Copy each record exactly and skip its pictures.

*** Opening PROVIDED MATERIAL ***

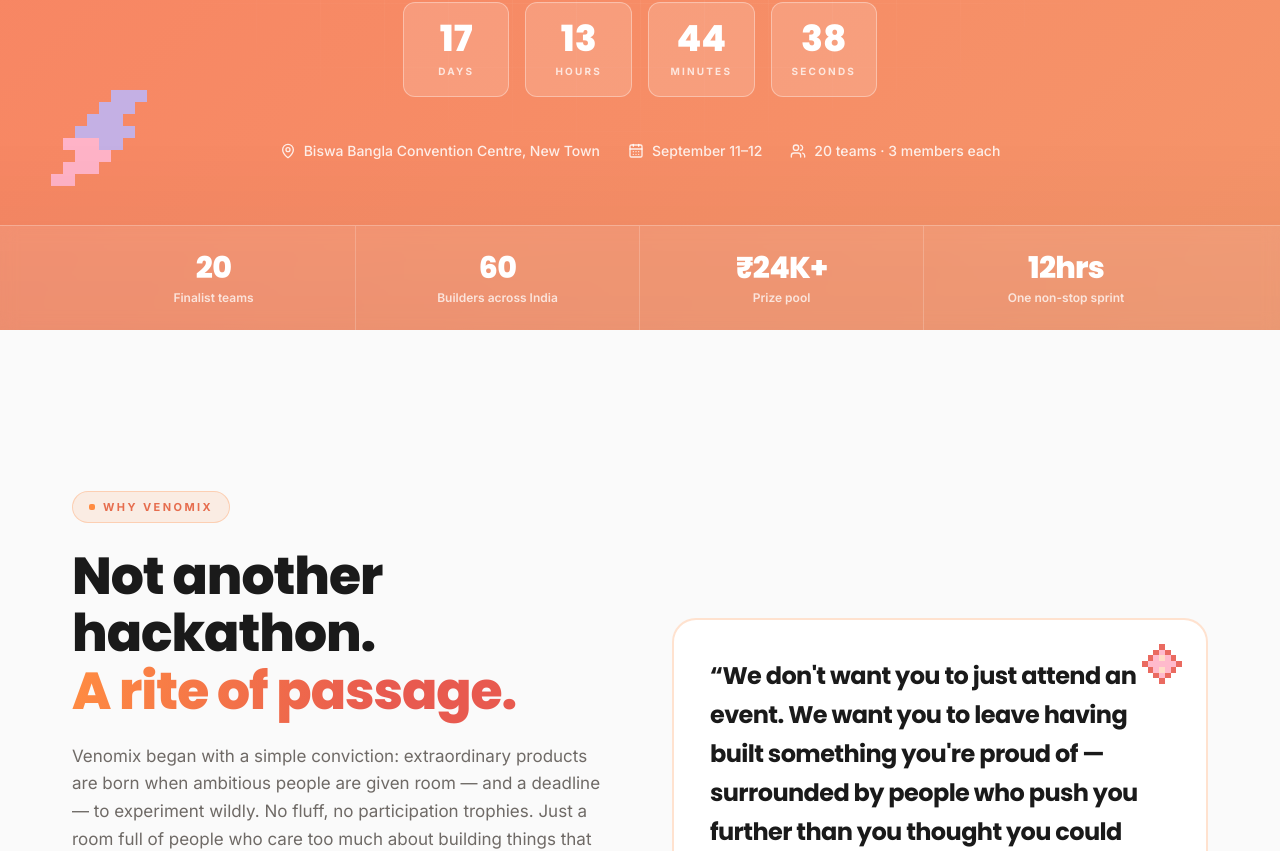
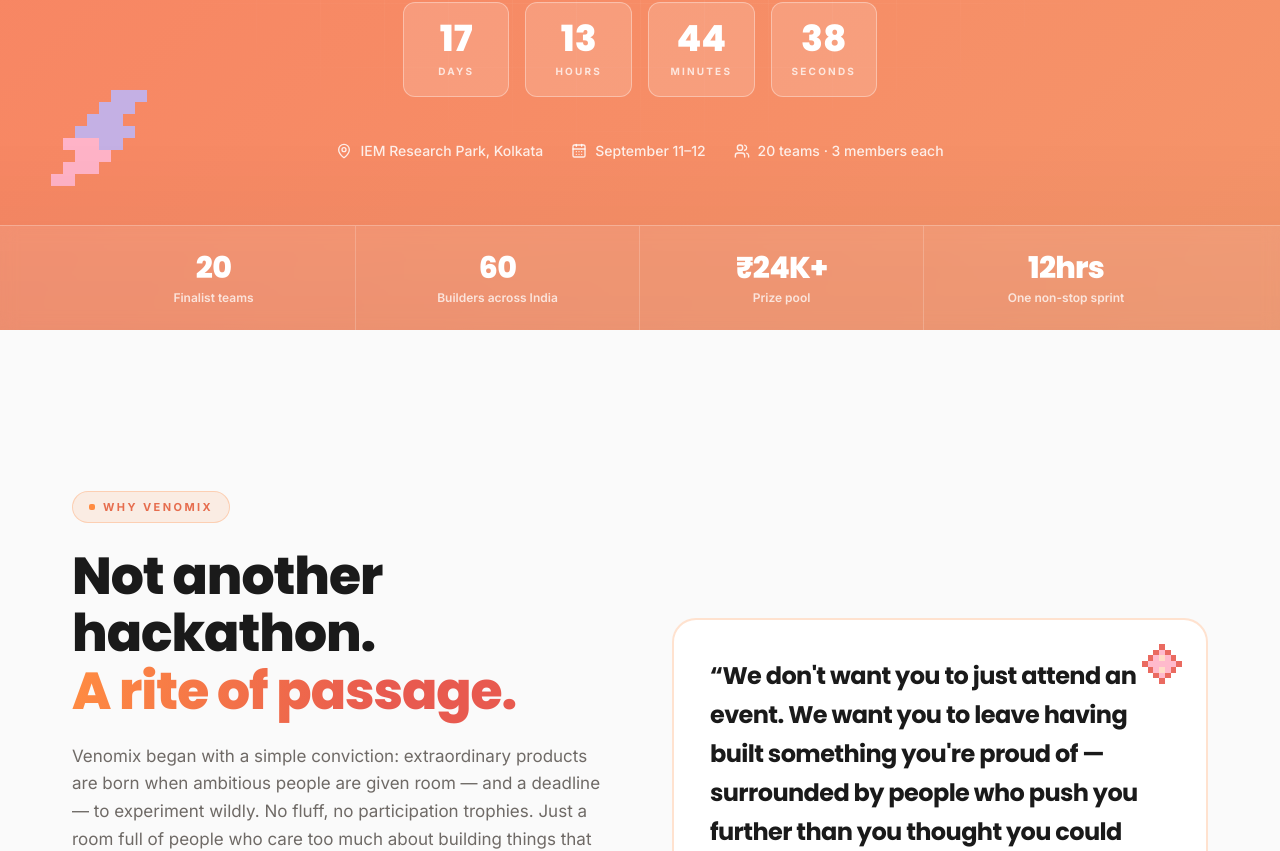
Before and after one commit to priyanshu8493/venomix_website, a Next.js app: page / in a window 1280 px wide. Shown: the part 1021-1872 px from the top of the page. Built offline with nearby package versions, Linux system fonts and the light colour scheme.

Commit message:
venue fix

```diff
--- a/src/app/page.tsx
+++ b/src/app/page.tsx
@@ -21,10 +21,10 @@
   eventAttendanceMode: "https://schema.org/OfflineEventAttendanceMode",
   location: {
     "@type": "Place",
-    name: "Biswa Bangla Convention Centre",
+    name: "IEM Research Park",
     address: {
       "@type": "PostalAddress",
-      streetAddress: "New Town",
+      streetAddress: "Salt Lake",
       addressLocality: "Kolkata",
       addressRegion: "West Bengal",
       postalCode: "700156",
--- a/src/components/hero.tsx
+++ b/src/components/hero.tsx
@@ -125,7 +125,7 @@
           className="mt-11 flex flex-wrap items-center justify-center gap-x-7 gap-y-3 text-sm font-medium text-white/85"
         >
           <span className="inline-flex items-center gap-2">
-            <MapPin className="h-4 w-4" /> Biswa Bangla Convention Centre, New Town
+            <MapPin className="h-4 w-4" /> IEM Research Park, Kolkata
           </span>
           <span className="inline-flex items-center gap-2">
             <CalendarDays className="h-4 w-4" /> September 11–12
--- a/src/components/register.tsx
+++ b/src/components/register.tsx
@@ -16,7 +16,7 @@
 
 const meta = [
   { icon: CalendarDays, text: "September 11–12, 2026" },
-  { icon: MapPin, text: "Biswa Bangla Convention Centre, Kolkata" },
+  { icon: MapPin, text: "IEM Research Park, Kolkata" },
   { icon: Timer, text: "12 hours, one non-stop sprint" },
   { icon: Zap, text: "20 finalist teams · 3 members each" },
 ];
```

*** Closing PROVIDED MATERIAL ***

## RESPONSE FOR THIS EXERCISE
Before and after one commit to priyanshu8493/venomix_website, a Next.js app: page / in a window 1280 px wide. Shown: the part 1021-1872 px from the top of the page. Built offline with nearby package versions, Linux system fonts and the light colour scheme.

Commit message:
venue fix

```diff
--- a/src/app/page.tsx
+++ b/src/app/page.tsx
@@ -21,10 +21,10 @@
   eventAttendanceMode: "https://schema.org/OfflineEventAttendanceMode",
   location: {
     "@type": "Place",
-    name: "Biswa Bangla Convention Centre",
+    name: "IEM Research Park",
     address: {
       "@type": "PostalAddress",
-      streetAddress: "New Town",
+      streetAddress: "Salt Lake",
       addressLocality: "Kolkata",
       addressRegion: "West Bengal",
       postalCode: "700156",
--- a/src/components/hero.tsx
+++ b/src/components/hero.tsx
@@ -125,7 +125,7 @@
           className="mt-11 flex flex-wrap items-center justify-center gap-x-7 gap-y-3 text-sm font-medium text-white/85"
         >
           <span className="inline-flex items-center gap-2">
-            <MapPin className="h-4 w-4" /> Biswa Bangla Convention Centre, New Town
+            <MapPin className="h-4 w-4" /> IEM Research Park, Kolkata
           </span>
           <span className="inline-flex items-center gap-2">
             <CalendarDays className="h-4 w-4" /> September 11–12
--- a/src/components/register.tsx
+++ b/src/components/register.tsx
@@ -16,7 +16,7 @@
 
 const meta = [
   { icon: CalendarDays, text: "September 11–12, 2026" },
-  { icon: MapPin, text: "Biswa Bangla Convention Centre, Kolkata" },
+  { icon: MapPin, text: "IEM Research Park, Kolkata" },
   { icon: Timer, text: "12 hours, one non-stop sprint" },
   { icon: Zap, text: "20 finalist teams · 3 members each" },
 ];
```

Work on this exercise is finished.